Donald Trump jumped back into the fray on Wednesday over who is to blame for Russia’s election interference in 2016, and used the same rhetorical tactic Democrats have used to support impeachment.
On Twitter, Mr. Trump argued that Vladimir Putin’s own public boasts and public gestures of solidarity with the Ukrainian government also demonstrated that Mr. Trump should take greater action against Russian aggression.
That is a conclusion that, according to the Democratic majority in the House, is based on what Democrats say is strong evidence that the president will do almost anything to protect his campaign from Russia.
Democrat Rep. Ted Lieu of California, who voted against impeaching Mr. Trump over his campaign’s interactions with Russia, has drafted legislation that would levy stiff financial penalties on Moscow if the House impeaches the president. Mr. Lieu told The New York Times’ Maggie Haberman on Wednesday that the bill is in part a response to what Mr. Trump has done, and cited the president’s decision to back away from the G-20 summit in Hamburg, Germany.
“President Trump backtracked from taking a tough stance against Russia because he’s in their pocket,” Mr. Lieu said in a statement. “He spends his time waging personal war against the FBI, the Justice Department, the special counsel and Congress, leaving our country’s national security at serious risk.

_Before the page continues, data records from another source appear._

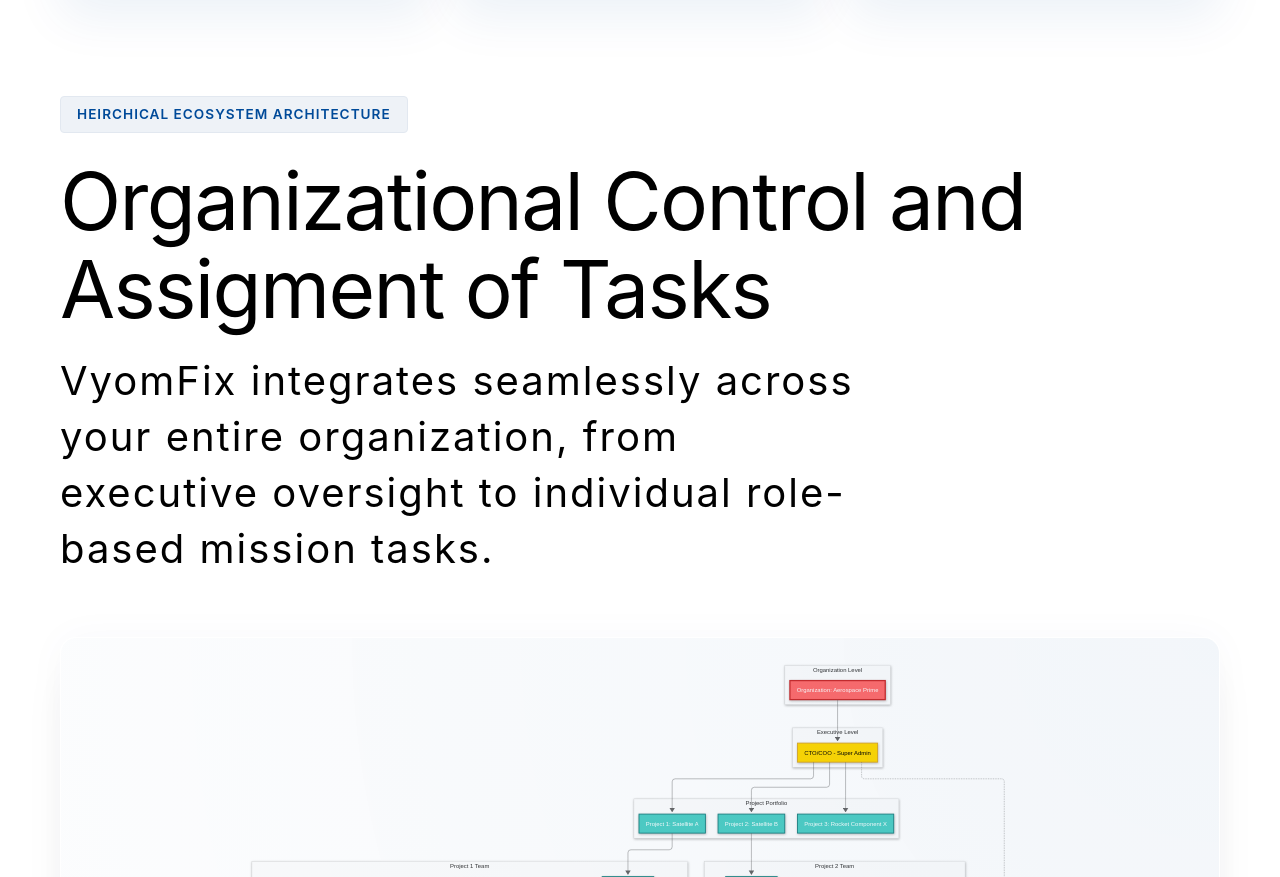
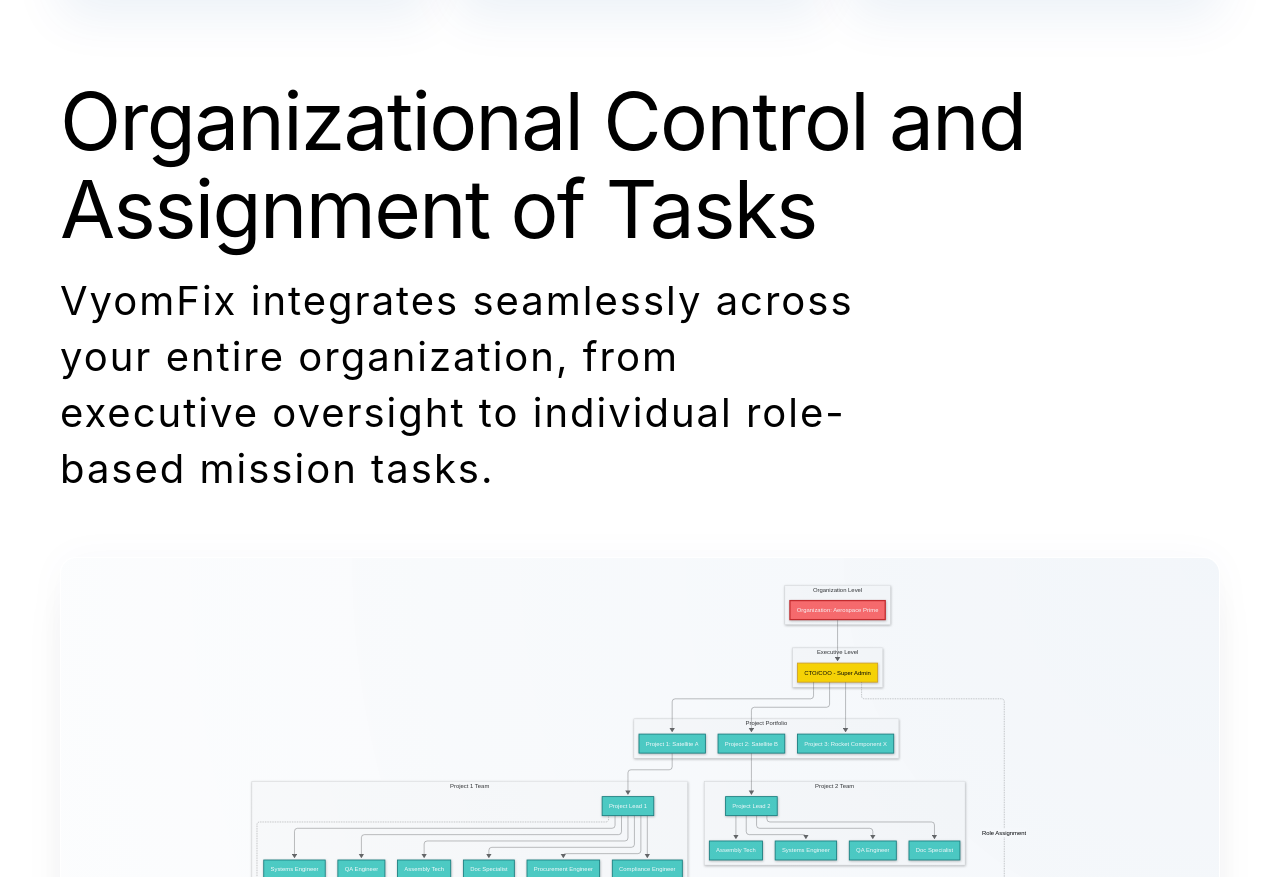
Before and after one commit to VyomFix-Dev/vyomfix-landing-website, a website: page src/platform.html in a window 1280 px wide. Shown: the part 1938-2815 px from the top of the page. Drawn offline with Linux system fonts and the light colour scheme; a web font is replaced by a local one.

Commit message:
Refine_Organizational_Section

```diff
--- a/src/platform.html
+++ b/src/platform.html
@@ -132,11 +132,11 @@
             <!-- ORGANIZATIONAL STRUCTURE SECTION -->
             <div class="org-structure u-margin-top-80">
                 <div class="reveal u-text-left u-margin-bottom-60">
-                    <div class="badge">Heirchical Ecosystem Architecture</div>
-                    <h1>Organizational Control and Assigment of Tasks</h1>
+                    <h1>Organizational Control and Assignment of Tasks</h1>
                     <p class="u-text-secondary u-max-800 u-margin-top-20">VyomFix integrates seamlessly across your
                         entire organization, from executive oversight to individual role-based mission
-                        tasks.</p>
+                        tasks.
+                    </p>
                 </div>
 
                 <div class="dashboard-window reveal u-p-40 u-haze u-shadow-premium">
```
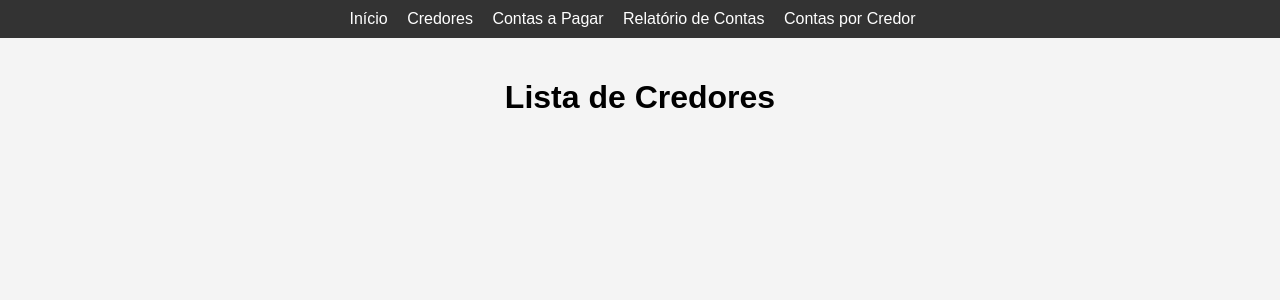
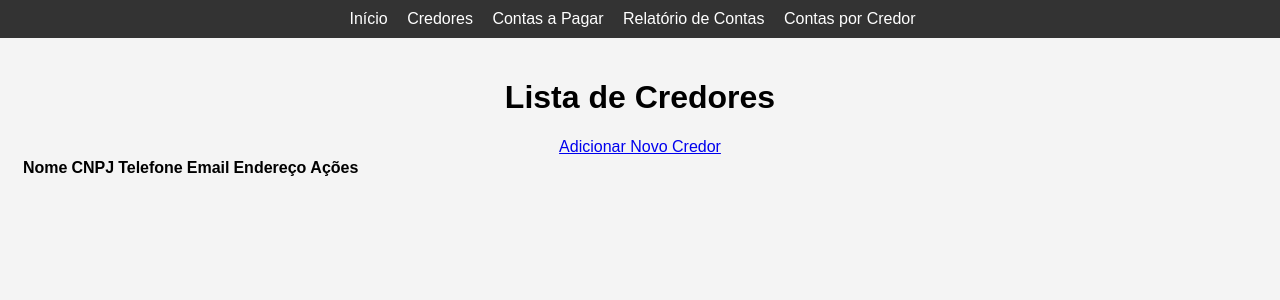
Before and after one commit to alenior/Sistemas-Web, a Flask app: page /credores in a window 1280 px wide. Shown: the top 300 px of the page. Run offline with Flask 3, Linux system fonts and the light colour scheme; lists and menus that the app fills with data are empty.

Commit message:
Funcionalidades de inclusão, edição e exclusão.

```diff
--- a/projetoContasAPagar/app.py
+++ b/projetoContasAPagar/app.py
@@ -1,4 +1,4 @@
-from flask import Flask, render_template, url_for, request
+from flask import Flask, render_template, url_for, request, redirect, flash
 from flask_sqlalchemy import SQLAlchemy
 from datetime import datetime
 
@@ -13,14 +13,13 @@ db = SQLAlchemy(app)
 # Modelos do banco de dados
 class Credor(db.Model):
     __tablename__ = 'credor'  # Nome da tabela no banco de dados
-
     id = db.Column(db.Integer, primary_key=True)  # Coluna ID
     nome = db.Column(db.String(100), nullable=False)  # Coluna Nome
     cnpj = db.Column(db.String(18), nullable=False)
     telefone = db.Column(db.String(15), nullable=False)
     email = db.Column(db.String(255), nullable=False)
     endereco = db.Column(db.String(255), nullable=False)
-    contas = db.relationship('ContaAPagar', backref='credor_relacionado', lazy=True)
+    contas = db.relationship('ContaAPagar', back_populates='credor_relacionado', lazy=True)
 
     def __repr__(self):
         return f'<Credor {self.nome}>'
@@ -39,7 +38,7 @@ class ContaAPagar(db.Model):
     data_vencimento = db.Column(db.Date, nullable=False)  # A data de vencimento foi adicionada
     status_conta = db.Column(db.String(20), nullable=False)
     credor_id = db.Column(db.Integer, db.ForeignKey('credor.id'), nullable=False)
-    credor = db.relationship('Credor', backref=db.backref('contas_relacionadas', lazy=True))
+    credor_relacionado = db.relationship('Credor', back_populates='contas', lazy=True)
 
     def get_status_display(self):
         return STATUS_MAP.get(self.status_conta, 'Desconhecido')
@@ -71,16 +70,13 @@ def bills_by_period():
         # Supor que você receba as datas no formato 'YYYY-MM-DD'
         data_inicio = request.form.get('data_inicio')
         data_fim = request.form.get('data_fim')
-
         if data_inicio and data_fim:
         # Converter as datas para o formato necessário
             data_inicio = datetime.strptime(data_inicio, '%Y-%m-%d').date()
             data_fim = datetime.strptime(data_fim, '%Y-%m-%d').date()
-
             # Consulta ao banco de dados filtrando pelo período
             contas = ContaAPagar.query.filter(ContaAPagar.data_vencimento >= data_inicio,
                                           ContaAPagar.data_vencimento <= data_fim).all()
-
     return render_template('bills_by_period.html', contas=contas)
 
 # Rota para listar contas por credor
@@ -95,6 +91,95 @@ def contas_por_credor():
     credores = Credor.query.all() # Carregar a lista de credores para o formulário
     return render_template('contas_por_credor.html', contas=[], credores=credores)
 
+# Incluir um novo credor
+@app.route('/add_credor', methods=['GET', 'POST'])
+def add_credor():
+    if request.method == 'POST':
+        nome = request.form.get('nome')
+        cnpj = request.form.get('cnpj')
+        telefone = request.form.get('telefone')
+        email = request.form.get('email')
+        endereco = request.form.get('endereco')
+        novo_credor = Credor(nome=nome, cnpj=cnpj, telefone=telefone, email=email, endereco=endereco)
+        db.session.add(novo_credor)
+        db.session.commit()
+        flash('Credor adicionado com sucesso!', 'success')
+        return redirect(url_for('creditors'))  # Redireciona para a página de listagem de credores
+    return render_template('add_credor.html')
+
+# Alterar um credor existente
+@app.route('/edit_credor/<int:id>', methods=['GET', 'POST'])
+def edit_credor(id):
+    credor = Credor.query.get_or_404(id)
+    if request.method == 'POST':
+        credor.nome = request.form.get('nome')
+        credor.cnpj = request.form.get('cnpj')
+        credor.telefone = request.form.get('telefone')
+        credor.email = request.form.get('email')
+        credor.endereco = request.form.get('endereco')
+        db.session.commit()
+        flash('Credor alterado com sucesso!', 'success')
+        return redirect(url_for('creditors'))  # Redireciona para a página de listagem de credores
+    return render_template('edit_credor.html', credor=credor)
+
+# Excluir um credor
+@app.route('/delete_credor/<int:id>', methods=['POST'])
+def delete_credor(id): # def delete_creditor(credor_id):
+    credor = Credor.query.get_or_404(id)
+    db.session.delete(credor)
+    db.session.commit()
+    flash('Credor excluído com sucesso!', 'success')
+    return redirect(url_for('creditors')) # Redireciona para a página de listagem de credores
+
+# Incluir uma nova conta
+@app.route('/add_conta', methods=['GET', 'POST'])
+def add_conta():
+    credores = Credor.query.all()
+    if request.method == 'POST':
+        descricao = request.form.get('descricao')
+        valor = float(request.form.get('valor'))
+        data_vencimento = request.form.get('data_vencimento')
+        status_conta = request.form.get('status_conta')
+        credor_id = request.form.get('credor_id')
+        nova_conta = ContaAPagar(
+            descricao=descricao,
+            valor=valor,
+            data_vencimento=data_vencimento,
+            status_conta=status_conta,
+            credor_id=credor_id
+        )
+        db.session.add(nova_conta)
+        db.session.commit()
+        flash('Conta adicionada com sucesso!', 'success')
+        return redirect(url_for('bills'))  # Redireciona para a página de listagem de contas
+    return render_template('add_conta.html', credores=credores)
+
+# Alterar uma conta existente
+@app.route('/edit_conta/<int:id>', methods=['GET', 'POST'])
+def edit_conta(id):
+    conta = ContaAPagar.query.get_or_404(id)
+    credores = Credor.query.all()
+    if request.method == 'POST':
+        conta.descricao = request.form.get('descricao')
+        conta.valor = float(request.form.get('valor'))
+        conta.data_vencimento = request.form.get('data_vencimento')
+        conta.status_conta = request.form.get('status_conta')
+        conta.credor_id = request.form.get('credor_id')
+        db.session.commit()
+        flash('Conta alterada com sucesso!', 'success')
+        return redirect(url_for('bills'))  # Redireciona para a página de listagem de contas
+    return render_template('edit_conta.html', conta=conta, credores=credores)
+
+# Excluir uma conta
+@app.route('/delete_conta/<int:id>', methods=['POST'])
+def delete_conta(id):
+    conta = ContaAPagar.query.get_or_404(id)
+    db.session.delete(conta)
+    db.session.commit()
+    flash('Conta excluída com sucesso!', 'success')
+    return redirect(url_for('bills'))  # Redireciona para a página de listagem de contas
+
+
 if __name__ == '__main__':
     with app.app_context():
         db.create_all()  # Cria as tabelas no banco de dados
--- a/projetoContasAPagar/templates/creditors.html
+++ b/projetoContasAPagar/templates/creditors.html
@@ -3,8 +3,10 @@
 <head>
     <meta charset="UTF-8">
     <meta name="viewport" content="width=device-width, initial-scale=1.0">
-    <title>Credores - Projeto Contas a Pagar</title>
+    <title>Lista de Credores</title>
+    <!-- Correção no caminho do CSS -->
     <link rel="stylesheet" href="{{ url_for('static', filename='style.css') }}">
+    <!-- Correção no caminho do favicon -->
     <link rel="icon" href="{{ url_for('static', filename='images/favicon.png') }}" type="image/x-icon">
 </head>
 <body>
@@ -21,11 +23,34 @@
     </header>
     <main>
         <h1>Lista de Credores</h1>
-        <ul>
-            {% for credor in credores %}
-                <li>{{ credor.nome }}</li>
-            {% endfor %}
-        </ul>
+        <a href="{{ url_for('add_credor') }}" class="btn btn-primary">Adicionar Novo Credor</a>
+        <table class="table table-bordered">
+            <thead>
+                <tr>
+                    <th>Nome</th>
+                    <th>CNPJ</th>
+                    <th>Telefone</th>
+                    <th>Email</th>
+                    <th>Endereço</th>
+                    <th>Ações</th>
+                </tr>
+            </thead>
+            <tbody>
+                {% for credor in credores %}
+                <tr>
+                    <td>{{ credor.nome }}</td>
+                    <td>{{ credor.cnpj }}</td>
+                    <td>{{ credor.telefone }}</td>
+                    <td>{{ credor.email }}</td>
+                    <td>{{ credor.endereco }}</td>
+                    <td>
+                        <a href="{{ url_for('edit_credor', id=credor.id) }}" class="btn btn-warning">Editar</a>
+                        <a href="{{ url_for('delete_credor', id=credor.id) }}" class="btn btn-danger">Excluir</a>
+                    </td>
+                </tr>
+                {% endfor %}
+            </tbody>
+        </table>
     </main>
 </body>
 </html>
```
Also changed, not shown: projetoContasAPagar/templates/add_conta.html (added, +37 -0 lines), projetoContasAPagar/templates/add_credor.html (added, +17 -0 lines), projetoContasAPagar/templates/bills.html (+31 -6 lines), projetoContasAPagar/templates/delete_conta.html (added, +19 -0 lines), projetoContasAPagar/templates/delete_credor.html (added, +19 -0 lines), projetoContasAPagar/templates/edit_conta.html (added, +37 -0 lines), projetoContasAPagar/templates/edit_credor.html (added, +17 -0 lines).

We must act now to hold President Trump accountable.”
The bill is unlikely to pass the GOP-controlled Senate. But it prompted a response from a White House spokesman:
“Our allies, from Germany to Poland, look to the United States for leadership and reassurance. This bill would be a shameful display of political grandstanding on the backs of our most steadfast allies.”
In addition to Mr. Lieu, several dozen House Democrats have signed on to the bill. House Minority Leader Nancy Pelosi of California and New York Rep. Jerrold Nadler, the top Democrat on the House Judiciary Committee, issued a statement after the vote saying they plan to introduce a similar measure this fall.
“President Trump’s refusal to hold Russia accountable and his blatant disregard for the critical national security interests of our nation deserve nothing less than his impeachment,” the two Democrats said.
Meanwhile, on the Senate side, Democrats are weighing a bill that would impose sanctions on Russia for meddling in the 2016 election and interference in Ukraine’s affairs, if the House approves it.
A number of influential Democrats, including Minority Whip Dick Durbin of Illinois, Rhode Island Sen. Jack Reed, Michigan Sen. Debbie Stabenow and Maryland Sen. Chris Van Hollen, have endorsed the bill and laid the groundwork for its passage.
“American elections were compromised by Russian interference; American soldiers were hacked; our allies were denied the opportunity to defend themselves; and America’s national security has been irreparably damaged,” Mr. Durbin said in a statement. “This bipartisan bill will serve as a countermeasure to the many steps President Trump has taken to divide our country and weaken our alliance.”
Senate Democrats have said privately that the proposal has little chance of passing, and that they see it as a gimmick to distract from efforts to impeach Mr. Trump. It remains unclear what role any attempt to strike a diplomatic blow against Russia might play in a larger push to impeach him.
For his part, Mr. Trump has repeatedly dismissed claims that he colluded with Russia. On Twitter, he ridiculed the House Oversight Committee for preparing to question Donald F. McGahn II, the White House counsel, over Trump-Russia interactions and leaks, for that argument that he ought to resign.
“How will these clowns ever do the people a service?” Mr. Trump said on Twitter. “Who will lead them? The Democrats are losing. Will they finally get rid of the total disaster that is Nancy Pelosi.”
But if he never does, Democrats on Capitol Hill may have him where they want him — with an authorization that does not absolve him of misconduct.
On Wednesday, Rep. Dan Kildee of Michigan, a centrist who serves on the House Judiciary Committee, responded to Mr. Trump’s tweet and shrugged off the idea that there would be meaningful punishment for Russia.